In India when foreign dignitaries address Joint Houses of Parliament in the Central Hall ,there are not enough seats for the members of both the Houses. Further the seating for members of foreign missions is cramped. The members of the Press do not get proper sitting space. It is an embarrassing sight seeing even Ambassadors and other invited dignitaries trying to find sitting space , even though they have been formally invited.

Keeping in view all these factors as well as the probable expansion of the Houses in future,it is essential to have a  Chamber to cater to the joint sitting of at least 1350 members. A new Chamber for the Lok Sabha of this capacity would be able to cater to the joint sitting of the two houses as well as the President’s address.

It has also to be kept in mind that the Parliament building should be able to cater to the working of the twenty four Parliamentary Committees. When the present Parliament was constructed there were no Standing Parliamentary CommitteesToday ,the position is that there is not enough space for holding of the meetings of the Parliamentary Committees and every time one has to do space location finding,whenever a sitting of the Committee is decided upon.

When Parliament is in session, it becomes necessary for the Ministers to be present in the Parliament House for the major part of the day. A number of rooms are placed at the disposal of the Leader of the House during session periods for allotment to Ministers. Office accommodation is also provided for Chairmen of Parliamentary Committees, which are now twenty four in number. As all these rooms have been carved out, literally from the existing structure, they present an awful sight. Ambassadors who call on the Ministers as well as members of the public go back with adverse impressions of the working of Parliament.

In sharp contrast are the rooms of the Senators and their staff  in the US Senate and the US House of Representatives. Their cleanliness, and the spacious rooms constructed for them, leave the impression of an efficient working democracy. All the rooms are connected underground and we even have golf carts to transport visitors and members of the Congress from one end to another.

The Secretariat staff of both the Lok Sabha and the Rajya Sabha has also increased substantially. There areabout 2000 employees and officers of the Lok Sabha and more than 1200 employees andofficers of the Rajya Sabha.
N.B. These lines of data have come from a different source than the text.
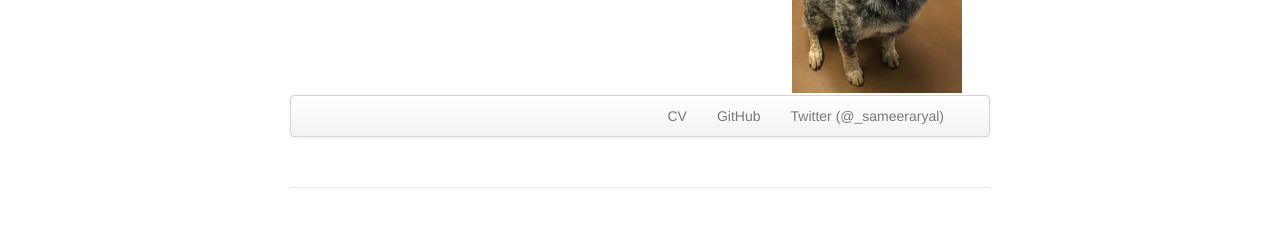
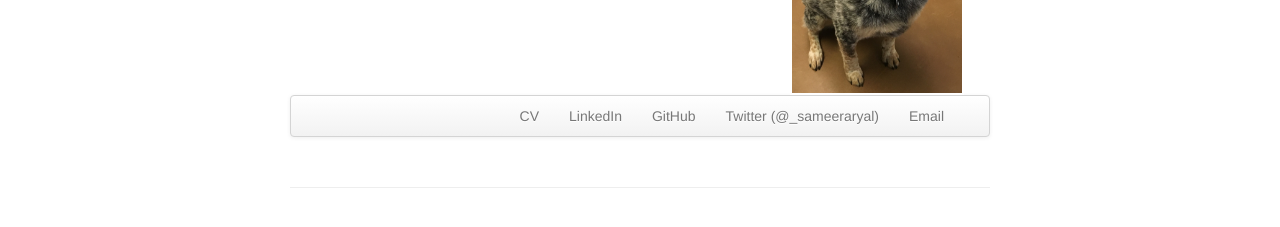
Before and after one commit to sameer-aryal/sameer-aryal.github.io, a Jekyll site: the page built from index.md, in a window 1280 px wide. Shown: the part 349-576 px from the top of the page. Built offline with Jekyll 4.4.1, drawn with Linux system fonts in a browser that asks for light colours.

Commit message:
Changed index footer

```diff
--- a/index.md
+++ b/index.md
@@ -34,8 +34,10 @@ I am a Ph.D. candidate at New York University.
   <div class="navbar-inner">
       <ul class="nav">
           <li><a href="{{ BASE_PATH }}/assets/CV.pdf">CV</a></li>
+	  <li><a href="https://www.linkedin.com/in/sameer-aryal-nyu/">LinkedIn</a></li>
           <li><a href="https://github.com/sameer785">GitHub</a></li>
           <li><a href="https://twitter.com/_sameeraryal">Twitter (@_sameeraryal)</a></li>
+	  <li><a href="mailto:sameer.aryal@gmail.com">Email</a></li>
       </ul>
   </div>
 </div>
```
They don’t have adequate space to sit and this affects their output. The new Secretariat Annexe has eased the accommodation to a certain extent for the Lok Sabha employees but not so for the Rajya Sabha employees.

Another reason why we should have a new Parliament building is for reasons of security. There is no nuclear and biological warfare shelter for the members of Parliament. If there is a nuclear or biological attack, there is no place to go. This was also the recommendation of a high level security team which inspected the Parliament building. The fire fighting arrangements are also primitive.

I am glad to note that the present government is thinking on the plans for a new Parliament building. It is a necessity. Instead of spending more than₹ 25 crores every year on maintaining this crumbling structure a new building with modern fittings and modern lighting  and  fire fighting systemsshould be constructed. Our Indian architects and our Indian construction workerswith utilization of local materials can construct a new Parliament which will have an Indian flavor. It should be a model and a showpiece for the democracies of the developing world.This will also improve the Central vista, along with the other reorganization plans on the anvil.

The existing Parliament building should become a Museum to showcase the early stages of Parliamentary democracy in India.

(The author has been the Secretary General of Rajya Sabha from September 2002 to September 2007.)